So, if these are the things that clients dislike about Agencies (and purely in the interest of balance), just what are the things that Agencies "marginally dislike" about Clients?
WHAT AGENCIES DISLIKE ABOUT AGENCIES
- Pitching for a €50,000 budget
- Repeat pitching
- Being treated as a slave
- Wasted work
- Unnecessary deadlines
- Approval by committee
- Scope creep
- Dilution of the idea
- Deliver regardless
- No evaluation
Pitching for a €50,000 budget has always been a frustration for agencies. Most promotion pitches cost approximately €10,000 in creative and executive time. If four agencies are pitching for a €50,000 budget and the agencies have a margin of 20 per cent, then even the winning agency cannot make any money out of winning the pitch. By the time they start working on the brief proper, they are down €10,000. It will then cost at least €10,000 in creative and executive time to execute the project. Any €50,000 presentation with more than two agencies pitching, is not worth the effort.
Repeat pitching is unusual in most cases. It is where clients brief each project to agencies in the belief they are being fair to all, while also recognising they are getting fresh thinking all the time. It is nonsense. The understanding and ideas that come out of a long-term relationship allow for more effective use of everyone's time.
Being treated as a slave: Steele's way of saying that sometimes agencies take on more than a project when they work with a client. It is okay if the right fee agreement is in place, otherwise it is harmful as it creates bitterness in an agency towards the client.
Wasted work is a big frustration.

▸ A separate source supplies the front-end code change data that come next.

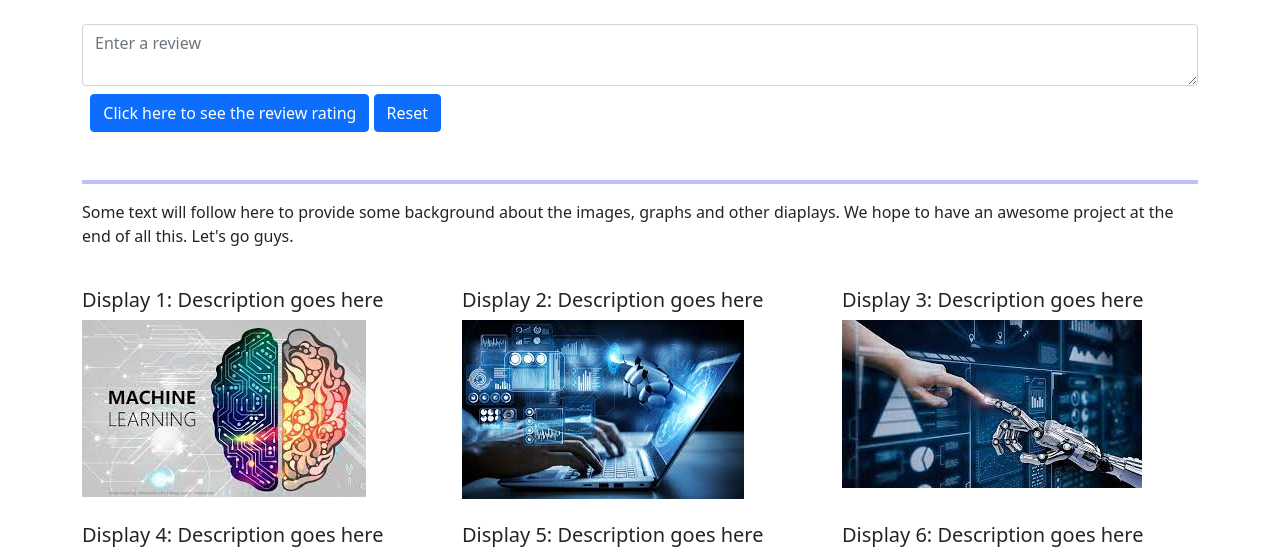
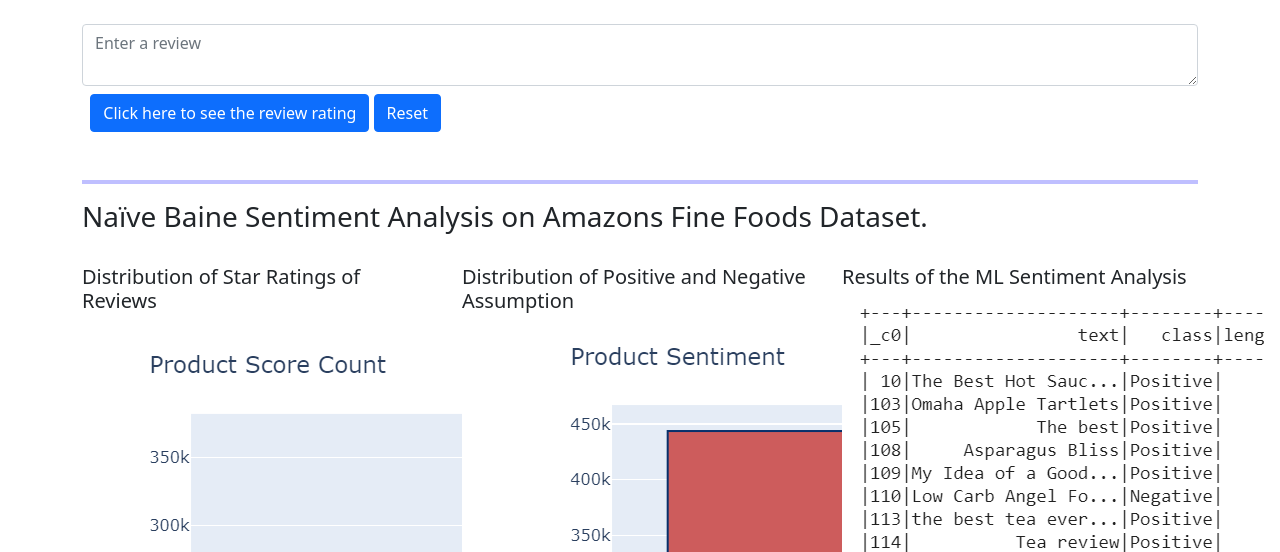
Before and after one commit to yukamara/final_project, a Flask app: page / in a window 1280 px wide. Shown: the part 865-1417 px from the top of the page. Run offline with Flask 2, Linux system fonts and the light colour scheme; parts of the project's set-up code (start-up, migrations or seed data) failed here and were passed over; some libraries are stand-ins or nearby versions.

Commit message:
Added sentiment analysis images

```diff
--- a/templates/home.html
+++ b/templates/home.html
@@ -54,48 +54,46 @@
 <!-- Begin displays -->
 <div class="row">
     <div class="col-md-12">
-        <p>Some text will follow here to provide some background about the images, graphs and
-            other diaplays. We hope to have an awesome project at the end of all this. Let's go
-            guys.
-        </p>
+        <h3>Naïve Baine Sentiment Analysis on Amazons Fine Foods Dataset.
+        </h3>
     </div>
 </div>
 
 <br>
 <div class="row">
     <div class="col-md-4">
-        <h5>Display 1: Description goes here</h5>
-        <img src="{{ url_for('static', filename='images/image.jfif') }}"
-            alt="Image description here" />
+        <h5>Distribution of Star Ratings of Reviews</h5>
+        <img src="{{ url_for('static', filename='images/Star_ratings.png') }}"
+            alt="Distribution of Star Ratings of Reviews" />
     </div>
     <div class="col-md-4">
-        <h5>Display 2: Description goes here</h5>
-        <img src="{{ url_for('static', filename='images/image2.jfif') }}"
-            alt="Image description here" />
+        <h5>Distribution of Positive and Negative Assumption</h5>
+        <img src="{{ url_for('static', filename='images/pos_neg.png') }}"
+            alt="Distribution of Positive and Negative Assumption" />
     </div>
     <div class="col-md-4">
-        <h5>Display 3: Description goes here</h5>
-        <img src="{{ url_for('static', filename='images/image3.jfif') }}"
-            alt="Image description here" />
+        <h5>Results of the ML Sentiment Analysis</h5>
+        <img src="{{ url_for('static', filename='images/results_show.png') }}"
+            alt="Results of the ML Sentiment Analysis" />
     </div>
 </div>
 <br>
 
 <div class="row">
     <div class="col-md-4">
-        <h5>Display 4: Description goes here</h5>
-        <img src="{{ url_for('static', filename='images/image4.jfif') }}"
-            alt="Image description here" />
+        <h5>ML Model Printed Accuracy</h5>
+        <img src="{{ url_for('static', filename='images/accuracy.png') }}"
+            alt="ML Model Printed Accuracy" />
     </div>
     <div class="col-md-4">
-        <h5>Display 5: Description goes here</h5>
-        <img src="{{ url_for('static', filename='images/image5.jfif') }}"
-            alt="Image description here" />
+        <h5>Total Prediction Counts</h5>
+        <img src="{{ url_for('static', filename='images/neg_predic.png') }}"
+            alt="Total Prediction Counts" />
     </div>
     <div class="col-md-4">
-        <h5>Display 6: Description goes here</h5>
-        <img src="{{ url_for('static', filename='images/image6.png') }}"
-            alt="Image description here" />
+        <h5>Total Positive and Negative Reviews</h5>
+        <img src="{{ url_for('static', filename='images/len_neg_pos.png') }}"
+            alt="Total Positive and Negative Reviews" />
     </div>
 </div>
 <!-- end displays -->
```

A brief is issued and worked on by the agency and either at or after the presentation the client advises that they have decided not to implement any activity due to policy, politics or budgets. Who pays?
Unnecessary deadlines can seriously affect the delivery of great solutions. Ensure that the date you require materials by offers your agency enough time to get the conceptual and strategic thinking right. How often does it take six weeks to write the brief and how often is a response to the brief expected within ten days?
Approval by committee: You can tour all of the parks in the world and you will never find a statue dedicated to a committee. Consensus is important but precision in decision making promotes creativity rather than overt conservatism.
Scope creep is where the brief is for one thing and it turns out to be something much bigger. Rarely is this done on purpose but often after the budget and fees have been agreed and there is rarely any further "scope" to allow for "budget creep".
Dilution of the idea can seriously impact on the effectiveness of your promotion. It is when the big idea gets knocked back and by the time it reaches the point of implementation you might be better off starting the process all over again.
Deliver regardless is not unlike scope creep except this is critical path creep. Sure, the date for sell-out is six weeks away, but if the programme is not signed off for four weeks, is it realistic for the programme to be in-trade in two?
No evaluation: It may come as a surprise to clients but agencies love programme evaluation. If they are not evaluated, how can their effectiveness be measured? We are all talking about it, but who is really doing it well?
Kieran Killeen is managing director of Marketing Network and secretary of the Marketing Agencies Association (MAA)